Author: Eva Ibbotson
Title: Journey to the River Sea
Content: Sent in 1910 to live with distant relatives who own a rubber plantation along the Amazon River, English orphan Maia is excited. She believes she is in for brightly colored macaws, enormous butterflies, and "curtains of sweetly scented orchids trailing from the trees." Her British classmates warn her of man-eating alligators and wild, murderous Indians. Unfortunately, no one cautions Maia about her nasty, xenophobic cousins, who douse the house in bug spray and forbid her from venturing beyond their coiffed compound. Maia, however, is resourceful enough to find herself smack in the middle of more excitement than she ever imagined, from a mysterious "Indian" with an inheritance, to an itinerant actor dreading his impending adolescence, to a remarkable journey down the Amazon in search of the legendary giant sloth.
My opinion: Well, let's talk again about a classic novel. I always wrote about one book of Eva Ibbotsons and this one is very different, but for me it does have some similarities: The feeling, when I'm reading those books.
Maia, a young girl, is sensitive , but strong in the same time. I really like her, because she is able to communicate and to reach the people. For me the most intersting part about her journey are all the times when she meets people- they always show interesting and important faces of the culture. Anyways, Maia is a lovely charactere, very easy to identify with and gentle, trusting, intelligent and mature beyond her years. She is the protagonist, the connection between all the parts and a "real life person". You never feel like she's invented. but like she is a person you could know yourself. Miss Minton is one of the other main characteres: a stern but caring governess with her hat-pin shaped like a Viking spear, her trunk full of books and a few secrets hidden up her sleeves. She is clever, adorable and again very real. Also, she is fun to read about, because of her kind of unusual behavoiur and attitude, that makes life probabaly harder, but makes it possible to feel like you're acting morally right. There are many other great written characteres: Clovis, the young, homesick actor, Beatrice and Gwendolyn, the very fun to read villains, their dad, with his "weird eyes" (not gonna tell you more about it), Olga, Sergei.... a lot of great persons, but there is one more I want to mention: Finn. I really recommend you to read this book, because if you didn't you missed meeting Finn. He is amazing and I immediately fell in love with him. I'm not gonna tell you what he is doing in the novel, but just you know: He's great!!
It's a children nocel, I know, BUT, it is great to read even if you're older - I personally love it and still read it some times a year. Because it is a children book, I got it many years ago, so I do not have it in english, but I can tell you, that the writing style is great in german and normally directly means the english style is even better. The story has an old fashioned feel to it, in the best sense. A missing inheritance, switched identities and the setting of the Amazon rain forest intertwine as Maia and her friends search for home.
The setting of the Amazon rain forest is amazingly described.

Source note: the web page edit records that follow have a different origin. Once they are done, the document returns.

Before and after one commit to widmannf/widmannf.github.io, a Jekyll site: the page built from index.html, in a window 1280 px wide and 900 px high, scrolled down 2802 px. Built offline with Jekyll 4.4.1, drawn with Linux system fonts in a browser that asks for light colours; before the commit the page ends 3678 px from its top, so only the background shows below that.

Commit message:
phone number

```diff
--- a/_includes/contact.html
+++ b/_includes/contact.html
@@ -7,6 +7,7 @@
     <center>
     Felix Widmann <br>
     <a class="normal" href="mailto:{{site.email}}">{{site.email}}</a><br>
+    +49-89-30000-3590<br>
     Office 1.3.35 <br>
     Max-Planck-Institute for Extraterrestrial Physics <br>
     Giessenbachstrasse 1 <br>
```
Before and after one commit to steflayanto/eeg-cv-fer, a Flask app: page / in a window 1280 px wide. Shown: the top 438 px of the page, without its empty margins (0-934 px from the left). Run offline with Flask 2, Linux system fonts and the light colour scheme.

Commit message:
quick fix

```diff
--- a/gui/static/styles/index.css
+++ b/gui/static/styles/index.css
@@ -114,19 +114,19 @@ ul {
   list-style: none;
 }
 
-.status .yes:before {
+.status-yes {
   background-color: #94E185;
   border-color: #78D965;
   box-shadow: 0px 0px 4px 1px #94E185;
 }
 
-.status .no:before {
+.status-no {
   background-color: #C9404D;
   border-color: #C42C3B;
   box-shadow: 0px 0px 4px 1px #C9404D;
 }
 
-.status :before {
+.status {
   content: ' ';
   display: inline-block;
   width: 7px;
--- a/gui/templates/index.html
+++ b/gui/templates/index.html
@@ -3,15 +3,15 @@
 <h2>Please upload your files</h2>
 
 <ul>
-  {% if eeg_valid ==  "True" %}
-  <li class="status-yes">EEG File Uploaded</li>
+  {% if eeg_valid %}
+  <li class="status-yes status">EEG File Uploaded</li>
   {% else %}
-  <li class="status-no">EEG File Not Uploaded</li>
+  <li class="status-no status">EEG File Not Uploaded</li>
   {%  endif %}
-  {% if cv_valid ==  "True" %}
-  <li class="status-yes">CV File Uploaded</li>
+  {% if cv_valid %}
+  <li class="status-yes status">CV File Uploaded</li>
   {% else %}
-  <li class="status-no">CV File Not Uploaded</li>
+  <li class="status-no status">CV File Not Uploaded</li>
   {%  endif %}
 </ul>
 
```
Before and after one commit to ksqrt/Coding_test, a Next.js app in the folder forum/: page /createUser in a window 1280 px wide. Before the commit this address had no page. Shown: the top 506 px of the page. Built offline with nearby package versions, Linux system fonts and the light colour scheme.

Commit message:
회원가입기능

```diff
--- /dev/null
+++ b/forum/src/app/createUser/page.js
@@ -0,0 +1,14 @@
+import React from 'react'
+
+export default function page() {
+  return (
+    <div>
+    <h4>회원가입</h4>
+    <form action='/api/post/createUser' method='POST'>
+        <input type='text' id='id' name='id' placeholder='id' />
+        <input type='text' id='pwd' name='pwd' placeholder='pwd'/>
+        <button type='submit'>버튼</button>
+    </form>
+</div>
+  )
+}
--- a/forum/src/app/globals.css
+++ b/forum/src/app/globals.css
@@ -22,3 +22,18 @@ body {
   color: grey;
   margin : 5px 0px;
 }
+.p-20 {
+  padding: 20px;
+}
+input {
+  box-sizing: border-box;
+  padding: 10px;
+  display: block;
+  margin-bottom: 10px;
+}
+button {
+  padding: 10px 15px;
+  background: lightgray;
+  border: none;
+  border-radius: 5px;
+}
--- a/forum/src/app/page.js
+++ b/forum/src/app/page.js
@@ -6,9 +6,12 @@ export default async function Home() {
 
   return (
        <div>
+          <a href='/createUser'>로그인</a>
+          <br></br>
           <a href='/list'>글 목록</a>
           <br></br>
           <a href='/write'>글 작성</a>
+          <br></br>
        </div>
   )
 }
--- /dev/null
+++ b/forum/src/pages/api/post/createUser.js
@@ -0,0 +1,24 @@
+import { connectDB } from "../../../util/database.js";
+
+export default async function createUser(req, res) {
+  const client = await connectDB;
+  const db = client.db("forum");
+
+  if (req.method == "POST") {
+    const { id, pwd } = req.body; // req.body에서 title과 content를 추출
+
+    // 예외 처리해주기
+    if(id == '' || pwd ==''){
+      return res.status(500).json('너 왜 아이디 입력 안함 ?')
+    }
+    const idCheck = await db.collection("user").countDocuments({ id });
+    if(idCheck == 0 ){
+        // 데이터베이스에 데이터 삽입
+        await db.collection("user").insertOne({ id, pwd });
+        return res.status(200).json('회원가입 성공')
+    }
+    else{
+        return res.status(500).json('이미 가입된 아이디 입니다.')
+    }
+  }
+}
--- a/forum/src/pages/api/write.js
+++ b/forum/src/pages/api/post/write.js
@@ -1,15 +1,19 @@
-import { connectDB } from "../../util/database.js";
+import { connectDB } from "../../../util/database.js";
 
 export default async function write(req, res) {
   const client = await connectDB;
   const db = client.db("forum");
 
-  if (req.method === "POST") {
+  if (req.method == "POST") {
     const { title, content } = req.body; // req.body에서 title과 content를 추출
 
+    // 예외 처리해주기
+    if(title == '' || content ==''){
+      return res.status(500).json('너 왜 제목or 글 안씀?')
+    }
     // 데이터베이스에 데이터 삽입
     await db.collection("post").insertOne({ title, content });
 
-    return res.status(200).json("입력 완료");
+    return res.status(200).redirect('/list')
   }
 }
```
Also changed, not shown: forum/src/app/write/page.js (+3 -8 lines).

I never was there, but scince I first read the book, I want to visit it. This novel actually inspired me to do my volunteering year in south america. The region has to be amazing - at least the way Eva Ibbotson describes it. The setting is as good as the values that are tranported. Maia and Miss Minton soon discover an exotic world bursting with new experiences beyond their imagination. More importantly, they learn one of life's hardest lessons--to conquer their fears and embrace the unknown. And along the way they learn about tolerance, acceptance and trust.
All in all: It's unputdownable, packed with old-fashioned story-telling virtues from a great plot to characters you'd love to know. READ IT!